» SOURCE DATA:
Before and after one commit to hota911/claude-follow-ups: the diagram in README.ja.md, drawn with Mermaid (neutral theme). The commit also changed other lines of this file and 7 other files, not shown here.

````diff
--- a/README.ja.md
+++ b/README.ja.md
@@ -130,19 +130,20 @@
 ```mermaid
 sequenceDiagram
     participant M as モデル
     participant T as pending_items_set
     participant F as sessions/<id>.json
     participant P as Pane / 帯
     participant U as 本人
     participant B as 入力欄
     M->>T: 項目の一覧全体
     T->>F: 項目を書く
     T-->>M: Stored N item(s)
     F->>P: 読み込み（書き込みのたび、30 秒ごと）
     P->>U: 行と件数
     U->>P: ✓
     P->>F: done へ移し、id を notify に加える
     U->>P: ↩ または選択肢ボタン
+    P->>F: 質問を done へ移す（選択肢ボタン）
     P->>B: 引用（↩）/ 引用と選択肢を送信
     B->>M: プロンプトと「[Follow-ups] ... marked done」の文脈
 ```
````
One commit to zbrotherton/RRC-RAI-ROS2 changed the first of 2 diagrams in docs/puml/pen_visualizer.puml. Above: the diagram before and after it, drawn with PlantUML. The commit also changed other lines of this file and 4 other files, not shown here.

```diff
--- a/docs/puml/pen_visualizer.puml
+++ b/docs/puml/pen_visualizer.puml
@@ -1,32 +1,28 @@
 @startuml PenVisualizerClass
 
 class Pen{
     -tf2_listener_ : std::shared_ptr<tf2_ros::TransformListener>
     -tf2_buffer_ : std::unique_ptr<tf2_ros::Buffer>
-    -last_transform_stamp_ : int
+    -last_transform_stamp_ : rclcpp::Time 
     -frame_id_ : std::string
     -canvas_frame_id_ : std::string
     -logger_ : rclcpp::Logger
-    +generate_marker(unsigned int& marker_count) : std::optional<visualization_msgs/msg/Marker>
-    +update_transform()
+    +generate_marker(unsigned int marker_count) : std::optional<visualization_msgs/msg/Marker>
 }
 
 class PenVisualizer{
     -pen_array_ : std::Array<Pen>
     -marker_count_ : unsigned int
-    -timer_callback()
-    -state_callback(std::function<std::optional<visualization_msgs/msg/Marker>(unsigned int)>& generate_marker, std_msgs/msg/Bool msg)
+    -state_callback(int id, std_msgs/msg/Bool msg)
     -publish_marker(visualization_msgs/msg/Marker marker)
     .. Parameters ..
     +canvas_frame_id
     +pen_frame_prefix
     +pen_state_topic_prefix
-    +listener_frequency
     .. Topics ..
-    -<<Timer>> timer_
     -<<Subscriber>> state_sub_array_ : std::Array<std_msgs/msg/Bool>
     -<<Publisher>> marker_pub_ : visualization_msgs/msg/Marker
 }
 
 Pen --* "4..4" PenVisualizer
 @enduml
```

» TASK BRIEF: Retype all of the listing exactly, leaving out no line.

» RESPONSE AREA:
Before and after one commit to hota911/claude-follow-ups: the diagram in README.ja.md, drawn with Mermaid (neutral theme). The commit also changed other lines of this file and 7 other files, not shown here.

````diff
--- a/README.ja.md
+++ b/README.ja.md
@@ -130,19 +130,20 @@
 ```mermaid
 sequenceDiagram
     participant M as モデル
     participant T as pending_items_set
     participant F as sessions/<id>.json
     participant P as Pane / 帯
     participant U as 本人
     participant B as 入力欄
     M->>T: 項目の一覧全体
     T->>F: 項目を書く
     T-->>M: Stored N item(s)
     F->>P: 読み込み（書き込みのたび、30 秒ごと）
     P->>U: 行と件数
     U->>P: ✓
     P->>F: done へ移し、id を notify に加える
     U->>P: ↩ または選択肢ボタン
+    P->>F: 質問を done へ移す（選択肢ボタン）
     P->>B: 引用（↩）/ 引用と選択肢を送信
     B->>M: プロンプトと「[Follow-ups] ... marked done」の文脈
 ```
````
One commit to zbrotherton/RRC-RAI-ROS2 changed the first of 2 diagrams in docs/puml/pen_visualizer.puml. Above: the diagram before and after it, drawn with PlantUML. The commit also changed other lines of this file and 4 other files, not shown here.

```diff
--- a/docs/puml/pen_visualizer.puml
+++ b/docs/puml/pen_visualizer.puml
@@ -1,32 +1,28 @@
 @startuml PenVisualizerClass
 
 class Pen{
     -tf2_listener_ : std::shared_ptr<tf2_ros::TransformListener>
     -tf2_buffer_ : std::unique_ptr<tf2_ros::Buffer>
-    -last_transform_stamp_ : int
+    -last_transform_stamp_ : rclcpp::Time 
     -frame_id_ : std::string
     -canvas_frame_id_ : std::string
     -logger_ : rclcpp::Logger
-    +generate_marker(unsigned int& marker_count) : std::optional<visualization_msgs/msg/Marker>
-    +update_transform()
+    +generate_marker(unsigned int marker_count) : std::optional<visualization_msgs/msg/Marker>
 }
 
 class PenVisualizer{
     -pen_array_ : std::Array<Pen>
     -marker_count_ : unsigned int
-    -timer_callback()
-    -state_callback(std::function<std::optional<visualization_msgs/msg/Marker>(unsigned int)>& generate_marker, std_msgs/msg/Bool msg)
+    -state_callback(int id, std_msgs/msg/Bool msg)
     -publish_marker(visualization_msgs/msg/Marker marker)
     .. Parameters ..
     +canvas_frame_id
     +pen_frame_prefix
     +pen_state_topic_prefix
-    +listener_frequency
     .. Topics ..
-    -<<Timer>> timer_
     -<<Subscriber>> state_sub_array_ : std::Array<std_msgs/msg/Bool>
     -<<Publisher>> marker_pub_ : visualization_msgs/msg/Marker
 }
 
 Pen --* "4..4" PenVisualizer
 @enduml
```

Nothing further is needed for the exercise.